A donor-advised fund (DAF) is a separately identified fund or account that is maintained, operated, and legally controlled by a section 501(c)(3) organization like The Stewardship Foundation. In this month’s article, we list why owners of private foundations may want to covert to DAFs with The Stewardship Foundation.
Reason #1. Save time and money
Private foundation owners pay for lawyers, accountants, and office supplies, but with a DAF, owners advise how the funds are used, yet avoid the administrative cost. In some cases, as much as 50%. Cutting costs makes the money go further.
Reason #2. Less hassle
DAFs relieve philanthropists of the hassles of running a foundation. No more tedious paperwork or fact checking potential recipients. For larger foundations, no hiring, firing, or worrying about staff.
Reason #3. More privacy
DAF funds are relatively anonymous because there are no requirements to disclose as much information about their charitable giving. Privacy ensures that philanthropists can support causes that operate within their personal value system, ethical standards, or call to Christian conscience. Private foundation tax forms are public information, exposing operational details and even personal information.
Reason #4. Smaller donor investment fees
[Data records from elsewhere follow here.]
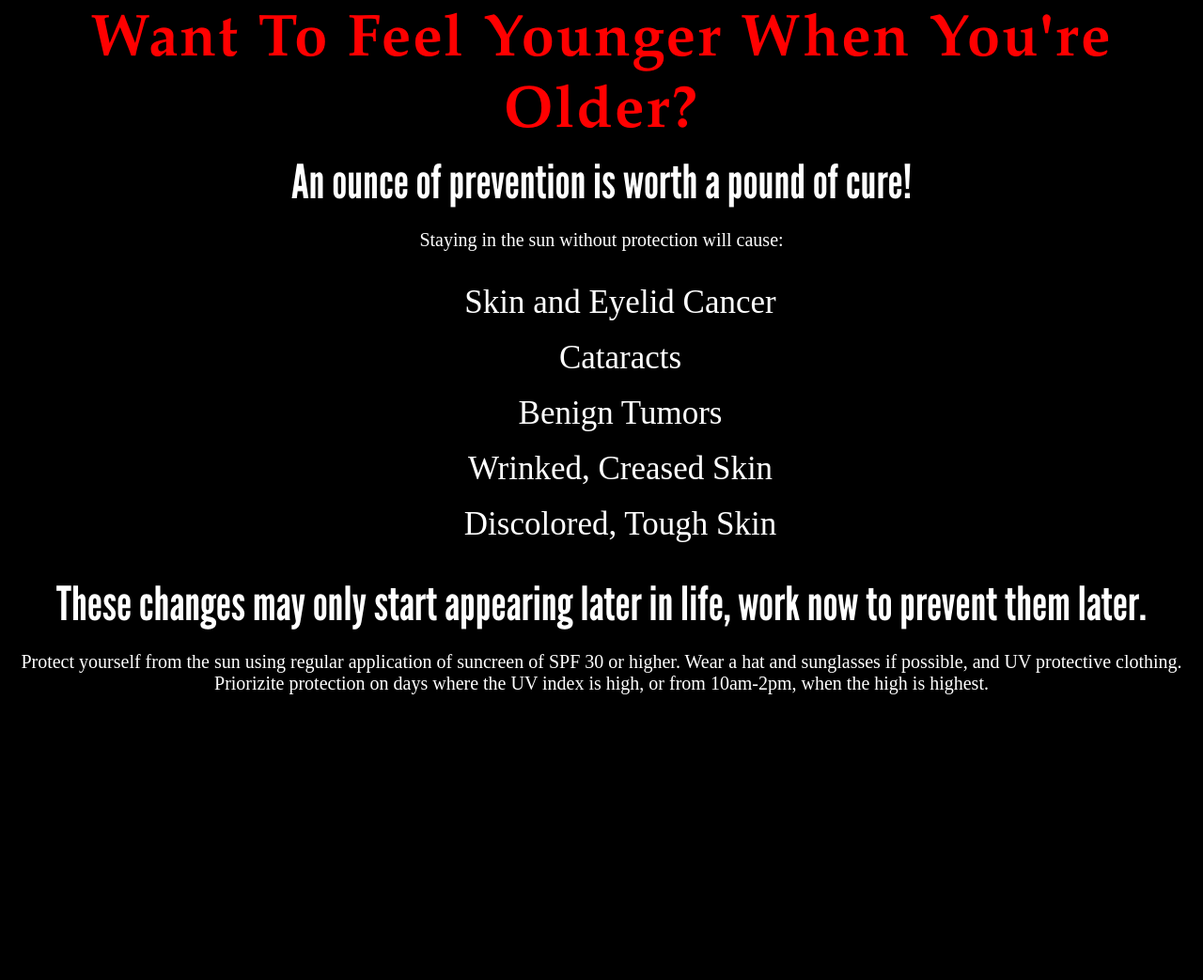
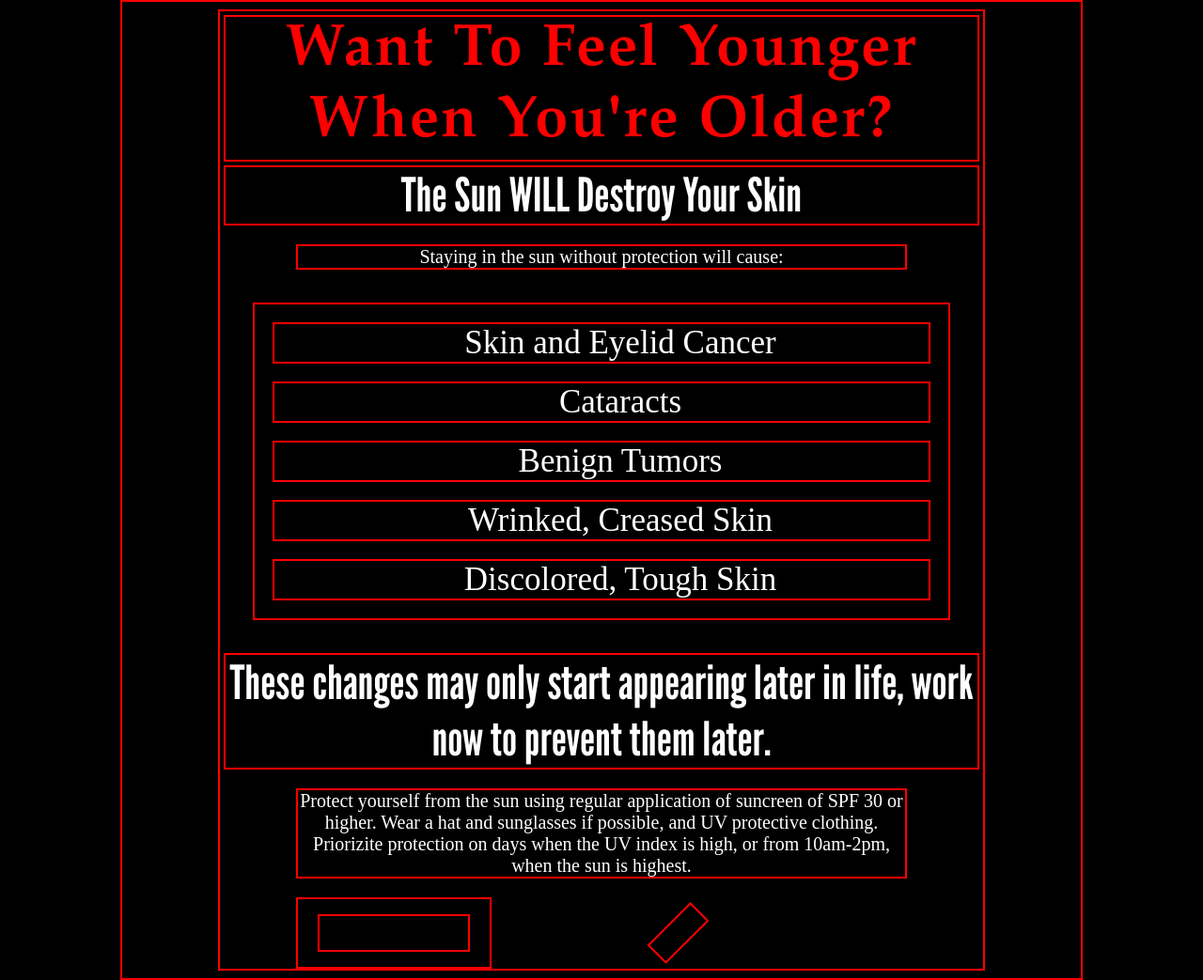
Before and after one commit to noahlessard/Sun-Info-Page, a website: page express/index.html in a window 1280 px wide. Shown: the whole page at 94% size. Before the commit the page ends 817 px from the top, so only its background shows below. Drawn offline with Linux system fonts and the light colour scheme.

Commit message:
updating for spelling and style

```diff
--- a/express/index.html
+++ b/express/index.html
@@ -14,7 +14,7 @@
   <body>
 	  <!-- <h1 class="something">Mendelian Angelic League</h1> -->
 	  <h1 class="something">Want To Feel Younger When You're Older?</h1>
-	  <h1 class="warning">An ounce of prevention is worth a pound of cure!</h1>
+	  <h1 class="warning">The Sun WILL Destroy Your Skin</h1>
 	  <p class="paragraph">Staying in the sun without protection will cause:</p>
 
 	<div class = "list-start">
@@ -34,7 +34,7 @@
 
 	  <p class="warning">These changes may only start appearing later in life, work now to prevent them later.</p>
 
-	  <p class="paragraph">Protect yourself from the sun using regular application of suncreen of SPF 30 or higher. Wear a hat and sunglasses if possible, and UV protective clothing. Priorizite protection on days where the UV index is high, or from 10am-2pm, when the high is highest.</p>
+	  <p class="paragraph">Protect yourself from the sun using regular application of suncreen of SPF 30 or higher. Wear a hat and sunglasses if possible, and UV protective clothing. Priorizite protection on days when the UV index is high, or from 10am-2pm, when the sun is highest.</p>
 
 
 	<span>
--- a/express/style.css
+++ b/express/style.css
@@ -5,7 +5,9 @@
 
 * {
 	box-sizing: border-box;
-	<!-- order: 2px solid red; -->
+	border: 2px solid red;
+        margin-left: 10%;
+	margin-right: 10%;
 }
 
 .something {
@@ -57,8 +59,8 @@ span{
 
 img{
 	display: inline-block;
-	height: 5%;
-	width: 5%;
+	height: 8%;
+	width: 8%;
 	transform: rotate(-45deg);
 }
 
```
Small foundations often pay relatively high fees to the firms that handle their investments. On the other hand, donor funds work with a much bigger pool of money from all the accounts we administer, so fees are lower.
Reason #5. More generous tax deductions
Donors get an immediate tax deduction when they contribute to a fund from their private foundation, but with a DAF, deductions are more generous – instead of a limit of 30% to a private foundation, donors can deduct cash contributions up to half their adjusted gross income each year. There are other tax advantages for appreciated-security donations, and investment gains are generally tax-free (no excise tax).
Reason #6. Protected legacy
DAF funds protect the original intent of the founder. After a founder’s death, family members may disagree on the direction that the private/family foundation should take. They may begin to direct funds to causes contrary to the founder’s moral or ethical values. To protect the legacy intent of the founder, the foundation’s assets can be split among several accounts at donor-advised funds, and those accounts can then be used for different purposes.
If you are interested to learn more about converting from a private/family foundation to donor advised funds, we recommend a recent Wall Street Journal article by Jillian Mincer where she raises the question whether it is time for private foundation owners to convert to donor advised funds.